The reason why is simple – the data sets from which these indicators are comprised are totally meaningless. For instance, this Sunday Super Bowl 49 will take place. That’s 49 random events that have no statistical relationship to one another. They’ve been played by different teams, with different players, in different years with differing circumstances, etc. And yet we have stock market prognosticators who found that when the team arbitrarily chosen into the National Football Conference (as opposed to the team who’s an arbitrary member of the American Football Conference) wins the game then the stock market does well. Aside from the fact that there is obviously no statistical relationship between football and the stock market, this data set is too unreliable to have any statistical meaning in the first place. Further, it says nothing about the magnitude of the stock market change. For instance, in 2008 the NFC won, but the stock market had a disastrous year.
People will go to any length to find a way to make money. Even if it means finding silly indicators that don’t help you make money. There is an endless number of useless stock market indicators, but these ones are particularly silly. I know because I’ve explored almost all of them. And while it’s fun to think about the correlations between certain random events and the stock market, you’d be a fool to let any of this guide your investment process.

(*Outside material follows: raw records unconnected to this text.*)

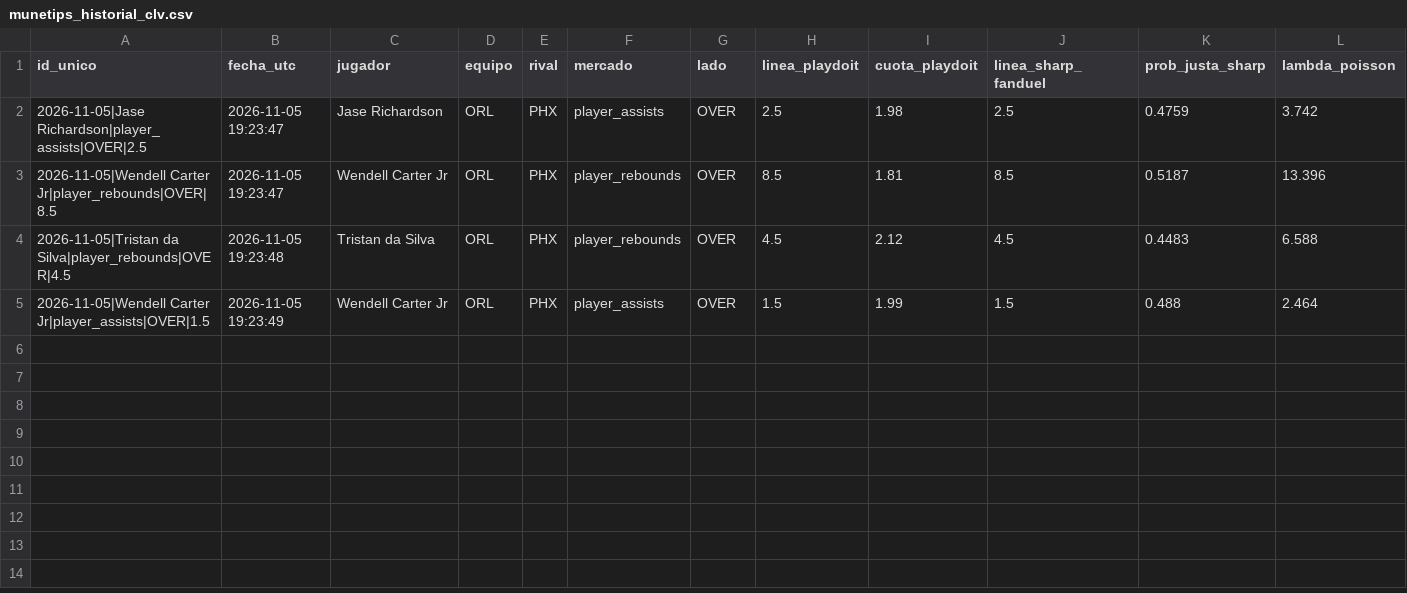
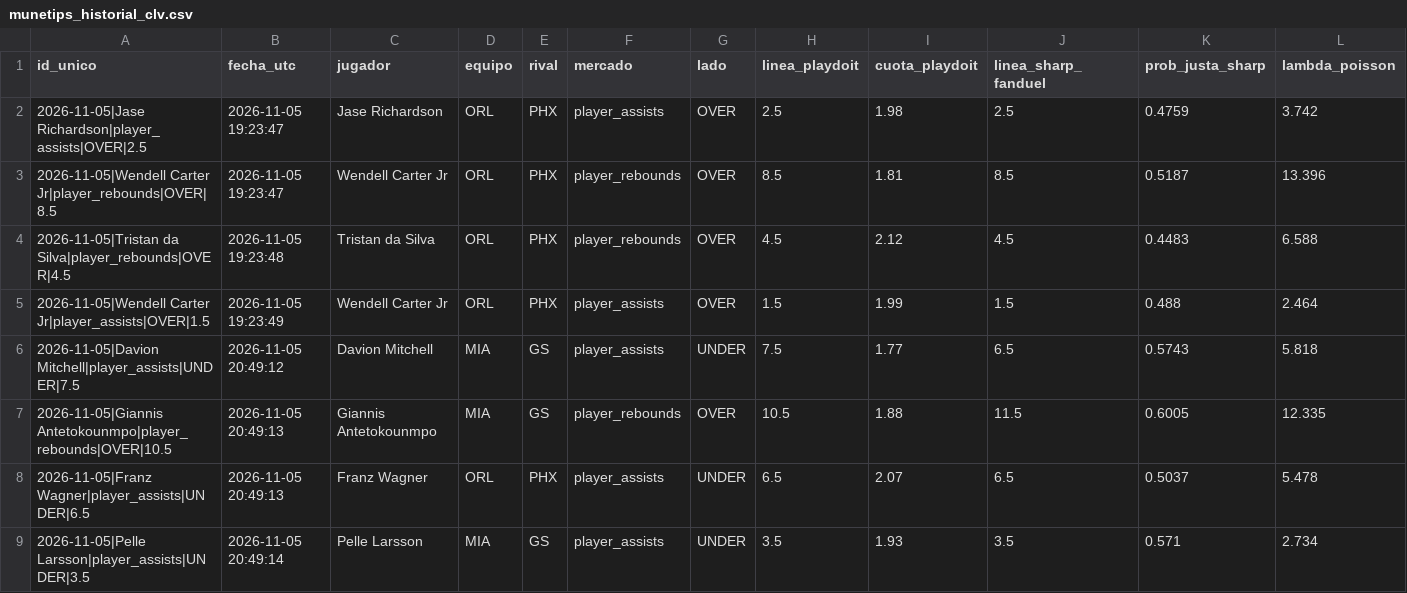
Before and after one commit to ManuelGal/munetips-nba, a CSV file: data/munetips_historial_clv.csv, drawn as a sheet; only a part is shown; rows hold the shown columns only; the diff names each change by its address in the sheet, - before the commit and + after, or states it on an @@ line.

Commit message:
chore(data): actualizar bitacora CLV

```diff
--- a/data/munetips_historial_clv.csv
+++ b/data/munetips_historial_clv.csv
+row 6: 2026-11-05|Davion Mitchell|player_assists|UNDER|7.5 | 2026-11-05 20:49:12 | Davion Mitchell | MIA | GS | player_assists | UNDER | 7.5 | 1.77 | 6.5 | 0.5743 | 5.818
+row 7: 2026-11-05|Giannis Antetokounmpo|player_rebounds|OVER|10.5 | 2026-11-05 20:49:13 | Giannis Antetokounmpo | MIA | GS | player_rebounds | OVER | 10.5 | 1.88 | 11.5 | 0.6005 | 12.335
+row 8: 2026-11-05|Franz Wagner|player_assists|UNDER|6.5 | 2026-11-05 20:49:13 | Franz Wagner | ORL | PHX | player_assists | UNDER | 6.5 | 2.07 | 6.5 | 0.5037 | 5.478
+row 9: 2026-11-05|Pelle Larsson|player_assists|UNDER|3.5 | 2026-11-05 20:49:14 | Pelle Larsson | MIA | GS | player_assists | UNDER | 3.5 | 1.93 | 3.5 | 0.571 | 2.734
```
Also changed, not shown: 1 other file.
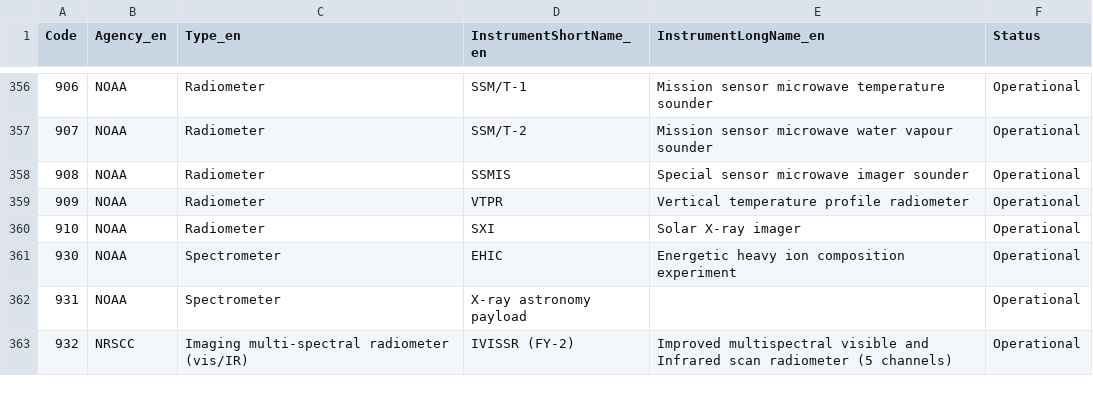
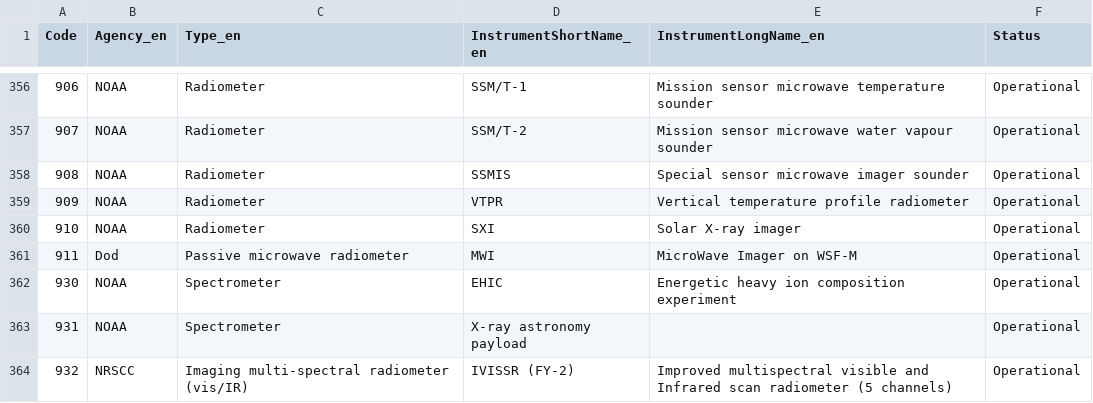
Before and after one commit to wmo-im/CCT, a CSV file: C08.csv, drawn as a sheet; only a part is shown, gaps mark what is left out.

Commit message:
#277 cct8-microwave-imager

```diff
--- a/C08.csv
+++ b/C08.csv
@@ -360,2 +360,3 @@ Code,Agency_en,Type_en,InstrumentShortName_en,InstrumentLongName_en,Status
 910,NOAA,Radiometer,SXI,Solar X-ray imager,Operational
+911,Dod,Passive microwave radiometer,MWI,MicroWave Imager on WSF-M,Operational
 930,NOAA,Spectrometer,EHIC,Energetic heavy ion composition experiment,Operational
```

Mr. Roche is the Founder and Chief Investment Officer of Discipline Funds.Discipline Funds is a low fee financial advisory firm with a focus on helping people be more disciplined with their finances.
He is also the author of Pragmatic Capitalism: What Every Investor Needs to Understand About Money and Finance, Understanding the Modern Monetary System and Understanding Modern Portfolio Construction.